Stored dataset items
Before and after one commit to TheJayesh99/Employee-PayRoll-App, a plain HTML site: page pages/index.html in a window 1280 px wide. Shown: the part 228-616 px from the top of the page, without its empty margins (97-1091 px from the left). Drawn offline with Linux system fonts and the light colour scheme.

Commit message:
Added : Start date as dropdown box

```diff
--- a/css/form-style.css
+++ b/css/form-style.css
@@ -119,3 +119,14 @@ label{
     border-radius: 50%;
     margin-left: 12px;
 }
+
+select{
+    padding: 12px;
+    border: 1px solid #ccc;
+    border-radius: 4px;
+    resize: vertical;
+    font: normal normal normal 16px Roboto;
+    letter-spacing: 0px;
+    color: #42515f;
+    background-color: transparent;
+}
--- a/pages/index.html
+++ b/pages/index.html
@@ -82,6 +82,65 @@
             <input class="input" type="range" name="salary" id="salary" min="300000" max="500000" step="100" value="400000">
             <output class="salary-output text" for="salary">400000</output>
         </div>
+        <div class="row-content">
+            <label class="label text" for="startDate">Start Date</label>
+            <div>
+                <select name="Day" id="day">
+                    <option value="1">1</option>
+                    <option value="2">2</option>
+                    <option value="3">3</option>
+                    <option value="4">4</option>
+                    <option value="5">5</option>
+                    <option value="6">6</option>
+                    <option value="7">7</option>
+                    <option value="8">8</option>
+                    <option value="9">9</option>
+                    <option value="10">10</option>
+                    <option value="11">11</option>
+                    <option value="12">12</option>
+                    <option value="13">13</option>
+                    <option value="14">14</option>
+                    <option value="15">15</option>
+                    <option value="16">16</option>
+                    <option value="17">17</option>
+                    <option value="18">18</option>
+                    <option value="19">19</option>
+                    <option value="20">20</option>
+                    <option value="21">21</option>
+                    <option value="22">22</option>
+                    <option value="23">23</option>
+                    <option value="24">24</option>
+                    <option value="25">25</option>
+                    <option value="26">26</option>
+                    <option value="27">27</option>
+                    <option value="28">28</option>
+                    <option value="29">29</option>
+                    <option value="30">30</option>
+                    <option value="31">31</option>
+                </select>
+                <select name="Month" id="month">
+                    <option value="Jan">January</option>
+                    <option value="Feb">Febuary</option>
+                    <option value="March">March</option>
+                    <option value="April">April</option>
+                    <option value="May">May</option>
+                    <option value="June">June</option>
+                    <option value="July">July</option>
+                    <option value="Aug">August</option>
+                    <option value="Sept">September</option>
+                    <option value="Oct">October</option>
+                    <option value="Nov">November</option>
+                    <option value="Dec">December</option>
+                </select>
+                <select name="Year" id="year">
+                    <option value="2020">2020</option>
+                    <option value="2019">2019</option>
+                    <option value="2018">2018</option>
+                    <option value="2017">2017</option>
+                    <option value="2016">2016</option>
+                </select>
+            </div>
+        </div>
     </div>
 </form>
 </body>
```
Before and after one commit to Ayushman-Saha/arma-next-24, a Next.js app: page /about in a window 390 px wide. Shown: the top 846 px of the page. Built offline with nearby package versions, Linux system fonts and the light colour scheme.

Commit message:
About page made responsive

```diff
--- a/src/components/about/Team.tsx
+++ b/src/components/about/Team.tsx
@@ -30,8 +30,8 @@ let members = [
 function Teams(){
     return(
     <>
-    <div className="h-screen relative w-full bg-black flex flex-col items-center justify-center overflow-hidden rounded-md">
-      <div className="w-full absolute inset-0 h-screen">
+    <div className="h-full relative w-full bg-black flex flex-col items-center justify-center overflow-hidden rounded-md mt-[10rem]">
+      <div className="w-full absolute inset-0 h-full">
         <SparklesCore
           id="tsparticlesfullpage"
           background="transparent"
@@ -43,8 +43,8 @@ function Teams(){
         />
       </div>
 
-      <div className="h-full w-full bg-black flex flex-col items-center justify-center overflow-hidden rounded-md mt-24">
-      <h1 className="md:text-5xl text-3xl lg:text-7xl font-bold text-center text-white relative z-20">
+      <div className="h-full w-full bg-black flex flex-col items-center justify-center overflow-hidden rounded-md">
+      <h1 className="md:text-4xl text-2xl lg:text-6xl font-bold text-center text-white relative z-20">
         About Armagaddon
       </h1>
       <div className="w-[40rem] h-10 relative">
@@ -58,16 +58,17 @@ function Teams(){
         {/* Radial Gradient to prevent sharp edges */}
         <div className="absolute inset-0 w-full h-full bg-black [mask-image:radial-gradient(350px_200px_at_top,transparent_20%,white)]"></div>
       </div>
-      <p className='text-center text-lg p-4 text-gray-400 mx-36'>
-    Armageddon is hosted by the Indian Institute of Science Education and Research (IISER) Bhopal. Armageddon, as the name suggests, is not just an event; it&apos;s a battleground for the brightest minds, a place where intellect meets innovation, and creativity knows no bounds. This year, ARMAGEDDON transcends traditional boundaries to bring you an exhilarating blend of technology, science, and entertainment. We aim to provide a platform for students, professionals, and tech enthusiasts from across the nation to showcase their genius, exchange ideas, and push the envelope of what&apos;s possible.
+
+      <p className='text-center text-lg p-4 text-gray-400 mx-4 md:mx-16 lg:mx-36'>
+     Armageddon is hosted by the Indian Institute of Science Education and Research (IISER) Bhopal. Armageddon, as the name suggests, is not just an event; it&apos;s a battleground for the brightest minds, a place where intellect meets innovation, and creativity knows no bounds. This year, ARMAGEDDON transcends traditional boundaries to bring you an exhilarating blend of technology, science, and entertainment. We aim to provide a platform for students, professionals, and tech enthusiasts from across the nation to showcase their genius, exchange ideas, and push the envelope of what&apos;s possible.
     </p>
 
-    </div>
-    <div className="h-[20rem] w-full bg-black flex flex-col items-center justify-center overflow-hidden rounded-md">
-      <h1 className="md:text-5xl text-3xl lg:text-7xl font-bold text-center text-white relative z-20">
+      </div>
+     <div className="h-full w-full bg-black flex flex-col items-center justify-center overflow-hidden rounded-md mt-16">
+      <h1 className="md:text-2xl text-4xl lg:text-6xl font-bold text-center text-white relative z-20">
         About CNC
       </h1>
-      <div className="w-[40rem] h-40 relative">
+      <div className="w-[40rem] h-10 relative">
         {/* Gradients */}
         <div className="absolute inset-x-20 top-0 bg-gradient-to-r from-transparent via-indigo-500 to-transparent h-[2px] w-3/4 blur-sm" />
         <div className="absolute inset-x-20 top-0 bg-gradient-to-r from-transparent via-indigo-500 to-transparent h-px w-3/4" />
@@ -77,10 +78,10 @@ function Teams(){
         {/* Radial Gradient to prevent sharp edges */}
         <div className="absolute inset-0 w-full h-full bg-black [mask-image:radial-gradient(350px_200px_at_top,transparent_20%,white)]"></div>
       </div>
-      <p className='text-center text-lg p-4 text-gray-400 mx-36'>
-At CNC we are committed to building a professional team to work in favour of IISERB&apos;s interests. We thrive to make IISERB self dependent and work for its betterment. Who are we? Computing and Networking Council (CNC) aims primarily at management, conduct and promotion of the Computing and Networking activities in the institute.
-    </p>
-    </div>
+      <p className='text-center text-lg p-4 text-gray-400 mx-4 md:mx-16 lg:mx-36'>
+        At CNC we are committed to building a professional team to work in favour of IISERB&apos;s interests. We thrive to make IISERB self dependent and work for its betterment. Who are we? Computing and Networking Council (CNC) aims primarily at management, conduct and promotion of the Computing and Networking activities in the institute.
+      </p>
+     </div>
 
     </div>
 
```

What to work on: What is needed here is an exact reproduction of all the entries.

Response box:
Before and after one commit to TheJayesh99/Employee-PayRoll-App, a plain HTML site: page pages/index.html in a window 1280 px wide. Shown: the part 228-616 px from the top of the page, without its empty margins (97-1091 px from the left). Drawn offline with Linux system fonts and the light colour scheme.

Commit message:
Added : Start date as dropdown box

```diff
--- a/css/form-style.css
+++ b/css/form-style.css
@@ -119,3 +119,14 @@ label{
     border-radius: 50%;
     margin-left: 12px;
 }
+
+select{
+    padding: 12px;
+    border: 1px solid #ccc;
+    border-radius: 4px;
+    resize: vertical;
+    font: normal normal normal 16px Roboto;
+    letter-spacing: 0px;
+    color: #42515f;
+    background-color: transparent;
+}
--- a/pages/index.html
+++ b/pages/index.html
@@ -82,6 +82,65 @@
             <input class="input" type="range" name="salary" id="salary" min="300000" max="500000" step="100" value="400000">
             <output class="salary-output text" for="salary">400000</output>
         </div>
+        <div class="row-content">
+            <label class="label text" for="startDate">Start Date</label>
+            <div>
+                <select name="Day" id="day">
+                    <option value="1">1</option>
+                    <option value="2">2</option>
+                    <option value="3">3</option>
+                    <option value="4">4</option>
+                    <option value="5">5</option>
+                    <option value="6">6</option>
+                    <option value="7">7</option>
+                    <option value="8">8</option>
+                    <option value="9">9</option>
+                    <option value="10">10</option>
+                    <option value="11">11</option>
+                    <option value="12">12</option>
+                    <option value="13">13</option>
+                    <option value="14">14</option>
+                    <option value="15">15</option>
+                    <option value="16">16</option>
+                    <option value="17">17</option>
+                    <option value="18">18</option>
+                    <option value="19">19</option>
+                    <option value="20">20</option>
+                    <option value="21">21</option>
+                    <option value="22">22</option>
+                    <option value="23">23</option>
+                    <option value="24">24</option>
+                    <option value="25">25</option>
+                    <option value="26">26</option>
+                    <option value="27">27</option>
+                    <option value="28">28</option>
+                    <option value="29">29</option>
+                    <option value="30">30</option>
+                    <option value="31">31</option>
+                </select>
+                <select name="Month" id="month">
+                    <option value="Jan">January</option>
+                    <option value="Feb">Febuary</option>
+                    <option value="March">March</option>
+                    <option value="April">April</option>
+                    <option value="May">May</option>
+                    <option value="June">June</option>
+                    <option value="July">July</option>
+                    <option value="Aug">August</option>
+                    <option value="Sept">September</option>
+                    <option value="Oct">October</option>
+                    <option value="Nov">November</option>
+                    <option value="Dec">December</option>
+                </select>
+                <select name="Year" id="year">
+                    <option value="2020">2020</option>
+                    <option value="2019">2019</option>
+                    <option value="2018">2018</option>
+                    <option value="2017">2017</option>
+                    <option value="2016">2016</option>
+                </select>
+            </div>
+        </div>
     </div>
 </form>
 </body>
```
Before and after one commit to Ayushman-Saha/arma-next-24, a Next.js app: page /about in a window 390 px wide. Shown: the top 846 px of the page. Built offline with nearby package versions, Linux system fonts and the light colour scheme.

Commit message:
About page made responsive

```diff
--- a/src/components/about/Team.tsx
+++ b/src/components/about/Team.tsx
@@ -30,8 +30,8 @@ let members = [
 function Teams(){
     return(
     <>
-    <div className="h-screen relative w-full bg-black flex flex-col items-center justify-center overflow-hidden rounded-md">
-      <div className="w-full absolute inset-0 h-screen">
+    <div className="h-full relative w-full bg-black flex flex-col items-center justify-center overflow-hidden rounded-md mt-[10rem]">
+      <div className="w-full absolute inset-0 h-full">
         <SparklesCore
           id="tsparticlesfullpage"
           background="transparent"
@@ -43,8 +43,8 @@ function Teams(){
         />
       </div>
 
-      <div className="h-full w-full bg-black flex flex-col items-center justify-center overflow-hidden rounded-md mt-24">
-      <h1 className="md:text-5xl text-3xl lg:text-7xl font-bold text-center text-white relative z-20">
+      <div className="h-full w-full bg-black flex flex-col items-center justify-center overflow-hidden rounded-md">
+      <h1 className="md:text-4xl text-2xl lg:text-6xl font-bold text-center text-white relative z-20">
         About Armagaddon
       </h1>
       <div className="w-[40rem] h-10 relative">
@@ -58,16 +58,17 @@ function Teams(){
         {/* Radial Gradient to prevent sharp edges */}
         <div className="absolute inset-0 w-full h-full bg-black [mask-image:radial-gradient(350px_200px_at_top,transparent_20%,white)]"></div>
       </div>
-      <p className='text-center text-lg p-4 text-gray-400 mx-36'>
-    Armageddon is hosted by the Indian Institute of Science Education and Research (IISER) Bhopal. Armageddon, as the name suggests, is not just an event; it&apos;s a battleground for the brightest minds, a place where intellect meets innovation, and creativity knows no bounds. This year, ARMAGEDDON transcends traditional boundaries to bring you an exhilarating blend of technology, science, and entertainment. We aim to provide a platform for students, professionals, and tech enthusiasts from across the nation to showcase their genius, exchange ideas, and push the envelope of what&apos;s possible.
+
+      <p className='text-center text-lg p-4 text-gray-400 mx-4 md:mx-16 lg:mx-36'>
+     Armageddon is hosted by the Indian Institute of Science Education and Research (IISER) Bhopal. Armageddon, as the name suggests, is not just an event; it&apos;s a battleground for the brightest minds, a place where intellect meets innovation, and creativity knows no bounds. This year, ARMAGEDDON transcends traditional boundaries to bring you an exhilarating blend of technology, science, and entertainment. We aim to provide a platform for students, professionals, and tech enthusiasts from across the nation to showcase their genius, exchange ideas, and push the envelope of what&apos;s possible.
     </p>
 
-    </div>
-    <div className="h-[20rem] w-full bg-black flex flex-col items-center justify-center overflow-hidden rounded-md">
-      <h1 className="md:text-5xl text-3xl lg:text-7xl font-bold text-center text-white relative z-20">
+      </div>
+     <div className="h-full w-full bg-black flex flex-col items-center justify-center overflow-hidden rounded-md mt-16">
+      <h1 className="md:text-2xl text-4xl lg:text-6xl font-bold text-center text-white relative z-20">
         About CNC
       </h1>
-      <div className="w-[40rem] h-40 relative">
+      <div className="w-[40rem] h-10 relative">
         {/* Gradients */}
         <div className="absolute inset-x-20 top-0 bg-gradient-to-r from-transparent via-indigo-500 to-transparent h-[2px] w-3/4 blur-sm" />
         <div className="absolute inset-x-20 top-0 bg-gradient-to-r from-transparent via-indigo-500 to-transparent h-px w-3/4" />
@@ -77,10 +78,10 @@ function Teams(){
         {/* Radial Gradient to prevent sharp edges */}
         <div className="absolute inset-0 w-full h-full bg-black [mask-image:radial-gradient(350px_200px_at_top,transparent_20%,white)]"></div>
       </div>
-      <p className='text-center text-lg p-4 text-gray-400 mx-36'>
-At CNC we are committed to building a professional team to work in favour of IISERB&apos;s interests. We thrive to make IISERB self dependent and work for its betterment. Who are we? Computing and Networking Council (CNC) aims primarily at management, conduct and promotion of the Computing and Networking activities in the institute.
-    </p>
-    </div>
+      <p className='text-center text-lg p-4 text-gray-400 mx-4 md:mx-16 lg:mx-36'>
+        At CNC we are committed to building a professional team to work in favour of IISERB&apos;s interests. We thrive to make IISERB self dependent and work for its betterment. Who are we? Computing and Networking Council (CNC) aims primarily at management, conduct and promotion of the Computing and Networking activities in the institute.
+      </p>
+     </div>
 
     </div>
 
```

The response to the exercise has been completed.